often cannot pass on
the rising cost of diesel
Trucking companies are trying to save fuel as the price for a gallon of diesel in Hawaii appears to be keeping pace with the rise in gasoline prices.
According to the AAA's Fuel Gauge Report, a survey of credit card transactions, yesterday's average price of $3.23 per gallon for diesel in Hawaii was 1 cent below the statewide average for midgrade gasoline.

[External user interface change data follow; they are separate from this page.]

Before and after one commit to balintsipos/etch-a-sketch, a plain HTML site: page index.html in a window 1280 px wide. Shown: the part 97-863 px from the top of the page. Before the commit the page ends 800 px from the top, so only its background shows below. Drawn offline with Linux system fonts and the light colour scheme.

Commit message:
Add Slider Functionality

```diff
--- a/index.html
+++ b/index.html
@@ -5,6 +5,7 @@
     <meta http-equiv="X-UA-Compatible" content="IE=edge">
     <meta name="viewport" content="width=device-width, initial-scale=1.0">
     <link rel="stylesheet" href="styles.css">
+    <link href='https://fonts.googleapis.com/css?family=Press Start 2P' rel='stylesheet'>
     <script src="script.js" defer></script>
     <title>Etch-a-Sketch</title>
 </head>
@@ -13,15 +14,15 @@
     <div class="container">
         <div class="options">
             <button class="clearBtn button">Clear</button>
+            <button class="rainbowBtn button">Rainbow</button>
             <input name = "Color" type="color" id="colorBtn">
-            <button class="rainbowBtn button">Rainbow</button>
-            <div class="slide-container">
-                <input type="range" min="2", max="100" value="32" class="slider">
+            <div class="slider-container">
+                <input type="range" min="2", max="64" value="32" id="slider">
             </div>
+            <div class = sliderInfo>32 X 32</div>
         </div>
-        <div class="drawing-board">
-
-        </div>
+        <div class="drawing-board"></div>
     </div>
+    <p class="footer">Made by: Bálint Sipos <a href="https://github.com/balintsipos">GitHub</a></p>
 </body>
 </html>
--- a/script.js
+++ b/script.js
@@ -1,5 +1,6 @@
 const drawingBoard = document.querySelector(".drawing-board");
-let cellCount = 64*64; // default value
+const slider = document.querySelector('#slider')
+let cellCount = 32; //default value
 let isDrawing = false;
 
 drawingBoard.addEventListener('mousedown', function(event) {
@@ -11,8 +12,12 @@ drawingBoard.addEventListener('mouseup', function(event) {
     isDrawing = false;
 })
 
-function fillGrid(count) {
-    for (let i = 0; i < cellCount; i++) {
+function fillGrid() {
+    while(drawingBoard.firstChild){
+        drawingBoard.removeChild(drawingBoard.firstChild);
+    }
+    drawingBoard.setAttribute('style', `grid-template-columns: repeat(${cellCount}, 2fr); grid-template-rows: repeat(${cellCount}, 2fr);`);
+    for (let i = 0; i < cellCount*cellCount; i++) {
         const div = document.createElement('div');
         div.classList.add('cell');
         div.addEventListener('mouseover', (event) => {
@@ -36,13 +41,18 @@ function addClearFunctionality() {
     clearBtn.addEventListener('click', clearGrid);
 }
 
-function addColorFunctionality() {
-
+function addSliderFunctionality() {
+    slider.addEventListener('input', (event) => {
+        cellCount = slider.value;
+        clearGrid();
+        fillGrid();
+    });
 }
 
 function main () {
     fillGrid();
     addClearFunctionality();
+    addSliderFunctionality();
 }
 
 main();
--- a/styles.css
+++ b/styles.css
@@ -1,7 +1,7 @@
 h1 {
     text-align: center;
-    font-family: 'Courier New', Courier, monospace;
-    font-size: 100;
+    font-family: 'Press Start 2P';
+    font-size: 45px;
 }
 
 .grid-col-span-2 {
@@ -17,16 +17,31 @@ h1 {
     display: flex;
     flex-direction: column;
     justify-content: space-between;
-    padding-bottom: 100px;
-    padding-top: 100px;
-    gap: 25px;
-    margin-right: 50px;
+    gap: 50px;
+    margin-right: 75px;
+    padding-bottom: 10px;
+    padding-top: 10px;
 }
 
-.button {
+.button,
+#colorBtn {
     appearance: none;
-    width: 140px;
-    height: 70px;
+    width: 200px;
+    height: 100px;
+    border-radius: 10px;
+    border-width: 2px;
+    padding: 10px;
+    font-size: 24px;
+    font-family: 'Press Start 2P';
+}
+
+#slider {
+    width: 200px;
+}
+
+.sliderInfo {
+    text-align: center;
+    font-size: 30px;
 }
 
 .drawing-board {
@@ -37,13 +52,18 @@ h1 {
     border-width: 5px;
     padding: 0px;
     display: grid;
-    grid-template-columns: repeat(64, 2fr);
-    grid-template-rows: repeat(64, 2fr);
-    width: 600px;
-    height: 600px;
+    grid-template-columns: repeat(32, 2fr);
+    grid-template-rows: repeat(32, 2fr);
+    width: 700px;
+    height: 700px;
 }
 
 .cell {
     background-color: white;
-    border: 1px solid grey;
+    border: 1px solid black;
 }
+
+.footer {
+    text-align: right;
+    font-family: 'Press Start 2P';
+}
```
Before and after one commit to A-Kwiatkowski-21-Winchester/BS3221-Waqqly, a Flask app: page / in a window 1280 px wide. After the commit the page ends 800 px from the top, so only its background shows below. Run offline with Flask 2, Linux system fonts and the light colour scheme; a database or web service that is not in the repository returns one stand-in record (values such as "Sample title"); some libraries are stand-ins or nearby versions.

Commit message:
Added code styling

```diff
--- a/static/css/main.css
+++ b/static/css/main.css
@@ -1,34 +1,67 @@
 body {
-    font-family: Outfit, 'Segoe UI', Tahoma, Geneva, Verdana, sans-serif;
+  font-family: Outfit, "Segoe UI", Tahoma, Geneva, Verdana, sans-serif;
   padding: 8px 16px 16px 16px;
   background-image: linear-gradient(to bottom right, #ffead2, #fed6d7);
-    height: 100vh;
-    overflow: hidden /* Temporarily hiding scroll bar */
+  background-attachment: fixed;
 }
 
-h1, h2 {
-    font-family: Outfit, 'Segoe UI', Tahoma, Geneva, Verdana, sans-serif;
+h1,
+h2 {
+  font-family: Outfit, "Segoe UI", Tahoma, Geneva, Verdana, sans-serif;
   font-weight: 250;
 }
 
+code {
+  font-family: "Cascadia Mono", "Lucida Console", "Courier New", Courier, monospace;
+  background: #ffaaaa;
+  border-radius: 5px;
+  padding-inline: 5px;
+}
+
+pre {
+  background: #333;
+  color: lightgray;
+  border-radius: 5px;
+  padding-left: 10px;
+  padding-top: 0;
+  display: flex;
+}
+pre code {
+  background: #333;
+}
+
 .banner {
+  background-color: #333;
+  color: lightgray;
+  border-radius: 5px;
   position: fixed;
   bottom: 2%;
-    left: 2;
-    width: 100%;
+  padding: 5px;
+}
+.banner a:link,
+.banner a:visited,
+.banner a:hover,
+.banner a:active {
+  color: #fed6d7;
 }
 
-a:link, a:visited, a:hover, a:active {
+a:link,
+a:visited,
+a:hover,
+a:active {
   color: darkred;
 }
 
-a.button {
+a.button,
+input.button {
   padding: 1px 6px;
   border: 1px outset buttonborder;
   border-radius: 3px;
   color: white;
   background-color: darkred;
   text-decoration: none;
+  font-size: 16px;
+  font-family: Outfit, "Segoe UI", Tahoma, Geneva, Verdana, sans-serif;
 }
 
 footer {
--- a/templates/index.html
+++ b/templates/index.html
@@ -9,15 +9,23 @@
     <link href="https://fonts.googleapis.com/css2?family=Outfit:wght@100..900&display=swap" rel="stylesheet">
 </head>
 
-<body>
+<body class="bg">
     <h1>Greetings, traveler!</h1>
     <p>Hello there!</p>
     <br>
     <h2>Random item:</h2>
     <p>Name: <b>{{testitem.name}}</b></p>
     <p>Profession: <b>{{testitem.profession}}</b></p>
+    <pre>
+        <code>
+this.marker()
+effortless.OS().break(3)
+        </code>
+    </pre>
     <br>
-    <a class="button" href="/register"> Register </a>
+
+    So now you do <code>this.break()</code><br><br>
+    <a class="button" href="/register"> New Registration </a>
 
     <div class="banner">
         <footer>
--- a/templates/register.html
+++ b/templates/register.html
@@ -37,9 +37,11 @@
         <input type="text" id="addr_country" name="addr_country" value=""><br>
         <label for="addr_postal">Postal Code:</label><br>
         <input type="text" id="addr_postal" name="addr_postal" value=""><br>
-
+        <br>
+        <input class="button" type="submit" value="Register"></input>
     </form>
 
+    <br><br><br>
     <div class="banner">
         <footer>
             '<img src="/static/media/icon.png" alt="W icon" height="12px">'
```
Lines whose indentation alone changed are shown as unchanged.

Diesel cost 6 cents more per gallon than midgrade on Tuesday, 14 cents more a month ago and 3 cents less a year ago.
The increase is putting a squeeze on businesses that rely on diesel, since many do not have the opportunity to pass the increased cost on to customers.
Roberts Hawaii, whose motor coaches, tour and school buses, vans and minibuses use diesel, projects an increase of more than $1 million in its fuel bill for 2005 over last year, said spokeswoman Sam Shenkus.
Imperial Trucking tries to schedule its pickups and deliveries so none of its vehicles travel with an empty load, said operations supervisor Ray Tamashiro.
Both businesses' rates are regulated by the Public Utilities Commission.
In 2003 the PUC established new procedures that allow for annual rate increases up to 10 percent and eliminated fuel surcharges.
Shenkus said Roberts received a 7 percent increase in January and could ask for an additional 3 percent before the end of the year.
Motor carriers can ask for a rate increase exceeding 10 percent, but they must provide detailed financial information supporting the rate change that is not normally required.